What follows is a true story. Some details have been omitted to protect the identity of the persons whose story I am sharing.
It was Communion Sunday.
The minister was about to launch into his sermon.
However, instead of standing at the pulpit, he walked over to the Communion Table and, with a vicious movement of his arm, swept the vessels and their contents off the Table and onto the floor. You can imagine the mess.
Then the minister said to the congregation: “You do not deserve to be at this Table!” And he stalked off the worship platform and made his way to his office.
This was a desperate cry for help. The minister was burnt out and deeply depressed – and, at that point was blaming the congregation for his distress. Fortunately, he was able to allow some folks to come alongside of him, got into psychotherapy and on an antidepressant, and, after a couple of years, was able to return to ministry in a different congregation.
But is there some truth in his action? Do we deserve to be able to gather around the Lord’s Table?
There are always some folks in any congregation who have hurt others by their words and actions – it’s inevitable.
And there are some folks who are not able to forgive and let go of the hurts they have experienced.
And there are differences in how we think certain things should be done.
And there are differences in how we understand the Bible and in what we believe the Bible says about some things.

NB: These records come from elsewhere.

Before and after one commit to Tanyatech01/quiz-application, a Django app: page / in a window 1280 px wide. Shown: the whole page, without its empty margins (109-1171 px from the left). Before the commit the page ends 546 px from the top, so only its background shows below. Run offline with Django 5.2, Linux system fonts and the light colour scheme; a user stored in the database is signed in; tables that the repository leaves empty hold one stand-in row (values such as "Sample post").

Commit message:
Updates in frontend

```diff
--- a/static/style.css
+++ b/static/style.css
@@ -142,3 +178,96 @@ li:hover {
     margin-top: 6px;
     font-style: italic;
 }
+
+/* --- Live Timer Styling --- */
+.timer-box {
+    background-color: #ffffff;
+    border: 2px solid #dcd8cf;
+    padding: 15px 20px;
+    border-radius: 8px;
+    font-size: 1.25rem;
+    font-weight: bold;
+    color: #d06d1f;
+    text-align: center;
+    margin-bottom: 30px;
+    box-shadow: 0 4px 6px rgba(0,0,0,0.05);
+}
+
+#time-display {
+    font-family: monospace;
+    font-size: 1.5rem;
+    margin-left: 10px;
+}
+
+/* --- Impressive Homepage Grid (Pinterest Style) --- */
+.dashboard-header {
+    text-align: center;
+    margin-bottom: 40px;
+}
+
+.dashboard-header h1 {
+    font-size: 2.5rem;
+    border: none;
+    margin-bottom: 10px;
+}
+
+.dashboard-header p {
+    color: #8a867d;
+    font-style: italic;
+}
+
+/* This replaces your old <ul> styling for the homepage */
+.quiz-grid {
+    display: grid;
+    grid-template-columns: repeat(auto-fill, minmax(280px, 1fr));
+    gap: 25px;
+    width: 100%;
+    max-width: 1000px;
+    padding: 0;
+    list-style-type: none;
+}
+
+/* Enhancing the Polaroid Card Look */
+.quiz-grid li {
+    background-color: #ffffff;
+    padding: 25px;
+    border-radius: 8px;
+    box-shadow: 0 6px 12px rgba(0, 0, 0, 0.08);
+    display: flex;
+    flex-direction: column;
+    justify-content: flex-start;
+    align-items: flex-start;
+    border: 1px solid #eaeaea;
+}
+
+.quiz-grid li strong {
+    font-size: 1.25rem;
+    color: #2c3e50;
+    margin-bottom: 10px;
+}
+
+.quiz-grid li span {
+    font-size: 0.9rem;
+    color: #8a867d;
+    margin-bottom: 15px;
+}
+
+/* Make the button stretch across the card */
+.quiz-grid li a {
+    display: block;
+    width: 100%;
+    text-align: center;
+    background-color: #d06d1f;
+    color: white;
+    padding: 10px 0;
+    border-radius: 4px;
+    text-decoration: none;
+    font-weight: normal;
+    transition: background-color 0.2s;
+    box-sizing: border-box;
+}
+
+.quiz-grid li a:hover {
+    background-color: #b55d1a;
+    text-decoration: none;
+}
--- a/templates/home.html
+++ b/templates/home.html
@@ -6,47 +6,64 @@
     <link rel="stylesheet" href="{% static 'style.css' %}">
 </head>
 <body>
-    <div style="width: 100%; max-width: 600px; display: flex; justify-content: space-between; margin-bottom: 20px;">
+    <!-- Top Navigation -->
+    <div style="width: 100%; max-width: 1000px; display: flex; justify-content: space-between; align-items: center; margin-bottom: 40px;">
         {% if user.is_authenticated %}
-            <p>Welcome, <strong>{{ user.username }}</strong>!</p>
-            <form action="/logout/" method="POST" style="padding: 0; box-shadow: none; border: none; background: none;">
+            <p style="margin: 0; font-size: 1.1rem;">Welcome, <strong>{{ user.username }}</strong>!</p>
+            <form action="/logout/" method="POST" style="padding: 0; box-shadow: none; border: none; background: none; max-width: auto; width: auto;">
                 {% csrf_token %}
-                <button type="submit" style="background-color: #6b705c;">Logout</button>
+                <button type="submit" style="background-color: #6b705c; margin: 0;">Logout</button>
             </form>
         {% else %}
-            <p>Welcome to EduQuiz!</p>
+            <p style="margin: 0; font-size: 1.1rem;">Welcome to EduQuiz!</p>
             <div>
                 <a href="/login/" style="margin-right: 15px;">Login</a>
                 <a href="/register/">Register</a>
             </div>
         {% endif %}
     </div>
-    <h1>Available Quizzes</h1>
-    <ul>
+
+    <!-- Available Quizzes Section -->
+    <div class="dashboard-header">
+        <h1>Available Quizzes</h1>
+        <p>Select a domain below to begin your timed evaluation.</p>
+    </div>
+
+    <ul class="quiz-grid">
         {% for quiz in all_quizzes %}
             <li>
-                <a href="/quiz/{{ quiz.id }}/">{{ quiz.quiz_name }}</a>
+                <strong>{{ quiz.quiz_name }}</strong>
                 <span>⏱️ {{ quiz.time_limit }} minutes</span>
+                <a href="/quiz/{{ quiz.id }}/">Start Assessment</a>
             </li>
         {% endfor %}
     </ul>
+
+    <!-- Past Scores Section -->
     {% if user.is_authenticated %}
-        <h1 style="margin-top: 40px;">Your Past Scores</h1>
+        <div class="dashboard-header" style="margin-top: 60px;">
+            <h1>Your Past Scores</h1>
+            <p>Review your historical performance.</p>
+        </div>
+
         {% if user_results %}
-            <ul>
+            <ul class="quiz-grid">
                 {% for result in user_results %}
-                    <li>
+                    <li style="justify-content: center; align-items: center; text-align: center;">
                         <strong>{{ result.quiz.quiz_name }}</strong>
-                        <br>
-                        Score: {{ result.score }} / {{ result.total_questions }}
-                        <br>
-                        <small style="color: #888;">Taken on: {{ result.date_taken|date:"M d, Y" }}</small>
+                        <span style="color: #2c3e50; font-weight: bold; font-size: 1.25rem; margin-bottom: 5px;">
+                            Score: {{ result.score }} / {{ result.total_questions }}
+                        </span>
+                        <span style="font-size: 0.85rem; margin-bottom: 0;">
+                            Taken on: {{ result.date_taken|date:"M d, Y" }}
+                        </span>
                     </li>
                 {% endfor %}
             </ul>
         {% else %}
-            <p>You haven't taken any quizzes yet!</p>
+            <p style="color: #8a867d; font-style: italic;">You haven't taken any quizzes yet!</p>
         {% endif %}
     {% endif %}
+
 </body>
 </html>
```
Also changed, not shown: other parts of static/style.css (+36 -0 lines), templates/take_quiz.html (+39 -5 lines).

So we bring that stuff with us as we gather for worship and, on Communion Sundays, as we gather round the Table.
Does that stuff mean that we do not deserve to share in Communion?
No – we DON’T have to earn the right to be at the table around which we celebrate the Lord’s Supper.
We are there because Jesus graciously invites us to be there.
And we have accepted that grace-filled invitation.
The minister who swept the communion elements off the Table and castigated the congregants was wrong, of course. Somehow, he had allowed his expectations of himself to destroy his own personal acceptance of that grace-filled invitation. His castigation of the congregation was really a reflection of his castigation of himself. In a state of self-rejection, he rejected the members of the congregation and, for a while, rejected God.
Here is what I have to say to those who read this blog: Know that we are accepted by God just as we are. All that is required of us is that we believe that Jesus is God and want to live our lives in relationship with Him.
And it is our privilege, always, to be able to welcome all those for whom that is true.
John C. Carr, Nearly Retired Pastoral Psychotherapist and Educator, © 2017